--- Required work ---
Report the number of lines in the data below that hold "null", without any other words.

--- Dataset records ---
..........

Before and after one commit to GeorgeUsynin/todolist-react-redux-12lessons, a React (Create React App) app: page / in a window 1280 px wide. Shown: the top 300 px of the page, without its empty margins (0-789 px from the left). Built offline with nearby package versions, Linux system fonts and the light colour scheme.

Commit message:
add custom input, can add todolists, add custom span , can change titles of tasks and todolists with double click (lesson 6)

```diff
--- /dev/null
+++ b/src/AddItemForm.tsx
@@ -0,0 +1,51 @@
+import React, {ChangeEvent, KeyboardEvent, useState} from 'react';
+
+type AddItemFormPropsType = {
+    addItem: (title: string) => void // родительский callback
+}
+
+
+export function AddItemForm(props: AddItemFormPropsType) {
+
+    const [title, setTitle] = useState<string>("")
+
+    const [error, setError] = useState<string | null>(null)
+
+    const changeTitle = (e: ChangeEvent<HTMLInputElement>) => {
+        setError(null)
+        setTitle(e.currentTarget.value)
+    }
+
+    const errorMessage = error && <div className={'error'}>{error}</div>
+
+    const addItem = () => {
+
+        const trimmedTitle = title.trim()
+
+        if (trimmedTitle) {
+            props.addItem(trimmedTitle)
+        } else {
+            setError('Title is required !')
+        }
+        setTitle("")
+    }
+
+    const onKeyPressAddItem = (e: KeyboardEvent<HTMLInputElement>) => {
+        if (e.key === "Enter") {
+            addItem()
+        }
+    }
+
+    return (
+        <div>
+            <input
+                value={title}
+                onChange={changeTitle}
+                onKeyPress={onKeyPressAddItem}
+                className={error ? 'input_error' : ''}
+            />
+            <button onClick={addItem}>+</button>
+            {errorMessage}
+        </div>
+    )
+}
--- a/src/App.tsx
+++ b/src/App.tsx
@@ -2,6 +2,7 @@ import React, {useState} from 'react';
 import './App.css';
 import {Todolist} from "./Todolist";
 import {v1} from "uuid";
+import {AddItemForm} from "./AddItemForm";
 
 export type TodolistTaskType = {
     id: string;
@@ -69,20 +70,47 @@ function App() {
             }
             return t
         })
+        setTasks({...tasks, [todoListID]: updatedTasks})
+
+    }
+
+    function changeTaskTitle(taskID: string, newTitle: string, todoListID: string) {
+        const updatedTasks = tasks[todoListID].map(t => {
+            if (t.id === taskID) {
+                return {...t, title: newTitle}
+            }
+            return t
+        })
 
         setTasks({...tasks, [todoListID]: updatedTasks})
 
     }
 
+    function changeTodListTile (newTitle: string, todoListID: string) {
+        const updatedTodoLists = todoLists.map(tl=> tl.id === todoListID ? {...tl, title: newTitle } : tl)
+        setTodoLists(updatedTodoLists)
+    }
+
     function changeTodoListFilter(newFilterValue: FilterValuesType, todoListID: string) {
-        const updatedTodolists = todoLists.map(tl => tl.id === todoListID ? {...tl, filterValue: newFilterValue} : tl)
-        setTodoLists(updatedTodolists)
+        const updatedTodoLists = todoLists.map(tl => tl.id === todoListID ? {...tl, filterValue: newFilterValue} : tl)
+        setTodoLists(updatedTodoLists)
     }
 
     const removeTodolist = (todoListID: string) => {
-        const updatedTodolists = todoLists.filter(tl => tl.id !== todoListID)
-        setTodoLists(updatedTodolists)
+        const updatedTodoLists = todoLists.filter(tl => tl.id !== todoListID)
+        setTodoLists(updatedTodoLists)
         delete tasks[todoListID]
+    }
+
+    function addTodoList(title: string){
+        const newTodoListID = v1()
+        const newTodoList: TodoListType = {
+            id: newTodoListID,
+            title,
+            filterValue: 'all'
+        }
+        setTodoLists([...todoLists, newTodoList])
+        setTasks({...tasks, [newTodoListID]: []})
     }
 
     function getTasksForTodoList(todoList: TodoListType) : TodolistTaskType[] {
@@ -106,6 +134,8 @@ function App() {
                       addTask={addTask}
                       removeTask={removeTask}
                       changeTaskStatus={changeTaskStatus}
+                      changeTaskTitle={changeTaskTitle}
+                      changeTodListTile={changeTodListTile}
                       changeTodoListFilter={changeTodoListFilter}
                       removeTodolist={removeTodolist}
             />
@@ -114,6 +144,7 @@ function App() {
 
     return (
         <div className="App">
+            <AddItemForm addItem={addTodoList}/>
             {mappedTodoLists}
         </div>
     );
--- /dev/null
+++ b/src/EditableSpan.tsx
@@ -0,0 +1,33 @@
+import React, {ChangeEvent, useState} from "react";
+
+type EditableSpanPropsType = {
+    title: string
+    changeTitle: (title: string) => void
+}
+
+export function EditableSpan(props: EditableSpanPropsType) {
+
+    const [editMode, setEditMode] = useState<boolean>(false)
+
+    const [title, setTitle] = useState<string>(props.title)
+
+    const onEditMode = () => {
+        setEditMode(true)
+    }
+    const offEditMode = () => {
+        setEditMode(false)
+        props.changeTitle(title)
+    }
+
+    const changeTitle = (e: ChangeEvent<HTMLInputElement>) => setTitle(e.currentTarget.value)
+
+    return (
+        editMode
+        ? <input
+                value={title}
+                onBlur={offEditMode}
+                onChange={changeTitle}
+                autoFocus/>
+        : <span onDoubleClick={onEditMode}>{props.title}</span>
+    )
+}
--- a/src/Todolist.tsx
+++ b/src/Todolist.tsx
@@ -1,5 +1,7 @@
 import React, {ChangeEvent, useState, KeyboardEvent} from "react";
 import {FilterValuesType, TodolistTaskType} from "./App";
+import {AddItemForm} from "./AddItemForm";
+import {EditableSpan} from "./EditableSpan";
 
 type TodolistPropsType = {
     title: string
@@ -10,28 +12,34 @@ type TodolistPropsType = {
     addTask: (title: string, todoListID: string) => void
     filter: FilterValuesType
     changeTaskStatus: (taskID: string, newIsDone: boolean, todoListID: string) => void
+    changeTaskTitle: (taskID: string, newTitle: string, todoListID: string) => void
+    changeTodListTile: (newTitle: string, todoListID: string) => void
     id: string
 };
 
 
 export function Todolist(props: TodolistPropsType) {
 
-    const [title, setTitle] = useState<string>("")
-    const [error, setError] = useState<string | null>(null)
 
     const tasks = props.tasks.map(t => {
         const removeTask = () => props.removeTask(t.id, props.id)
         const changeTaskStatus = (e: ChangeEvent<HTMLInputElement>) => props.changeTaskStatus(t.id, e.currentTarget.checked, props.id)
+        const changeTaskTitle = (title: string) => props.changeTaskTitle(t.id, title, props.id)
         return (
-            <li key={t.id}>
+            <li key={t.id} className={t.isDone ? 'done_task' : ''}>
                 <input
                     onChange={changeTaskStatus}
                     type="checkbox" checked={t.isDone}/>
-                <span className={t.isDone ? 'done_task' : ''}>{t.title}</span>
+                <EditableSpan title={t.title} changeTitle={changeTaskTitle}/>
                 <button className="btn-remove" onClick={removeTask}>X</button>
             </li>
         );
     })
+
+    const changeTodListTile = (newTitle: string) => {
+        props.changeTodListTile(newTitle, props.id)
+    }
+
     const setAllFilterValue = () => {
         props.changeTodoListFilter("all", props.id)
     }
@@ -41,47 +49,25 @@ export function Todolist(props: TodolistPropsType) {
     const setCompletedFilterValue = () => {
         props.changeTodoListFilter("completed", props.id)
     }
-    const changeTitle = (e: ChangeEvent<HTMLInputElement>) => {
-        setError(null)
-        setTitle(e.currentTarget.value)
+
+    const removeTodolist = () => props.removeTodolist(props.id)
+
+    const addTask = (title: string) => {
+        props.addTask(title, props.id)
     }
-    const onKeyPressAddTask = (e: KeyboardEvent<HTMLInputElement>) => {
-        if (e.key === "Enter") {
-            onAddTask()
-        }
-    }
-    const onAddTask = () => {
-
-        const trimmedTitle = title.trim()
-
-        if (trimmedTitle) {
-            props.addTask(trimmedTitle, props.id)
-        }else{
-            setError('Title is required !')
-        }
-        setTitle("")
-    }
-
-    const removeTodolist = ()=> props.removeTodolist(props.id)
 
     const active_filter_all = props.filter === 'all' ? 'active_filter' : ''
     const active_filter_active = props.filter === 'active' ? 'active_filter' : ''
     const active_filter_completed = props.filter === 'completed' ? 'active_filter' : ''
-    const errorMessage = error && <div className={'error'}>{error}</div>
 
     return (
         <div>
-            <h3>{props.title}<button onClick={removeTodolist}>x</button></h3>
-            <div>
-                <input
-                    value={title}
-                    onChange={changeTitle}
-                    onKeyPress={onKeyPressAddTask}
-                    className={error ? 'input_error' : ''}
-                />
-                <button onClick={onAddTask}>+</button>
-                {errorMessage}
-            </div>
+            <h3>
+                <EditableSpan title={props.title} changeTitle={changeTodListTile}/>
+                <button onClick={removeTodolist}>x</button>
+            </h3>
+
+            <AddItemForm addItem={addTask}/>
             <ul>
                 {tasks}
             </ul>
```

..........

--- Solution to the problem ---
6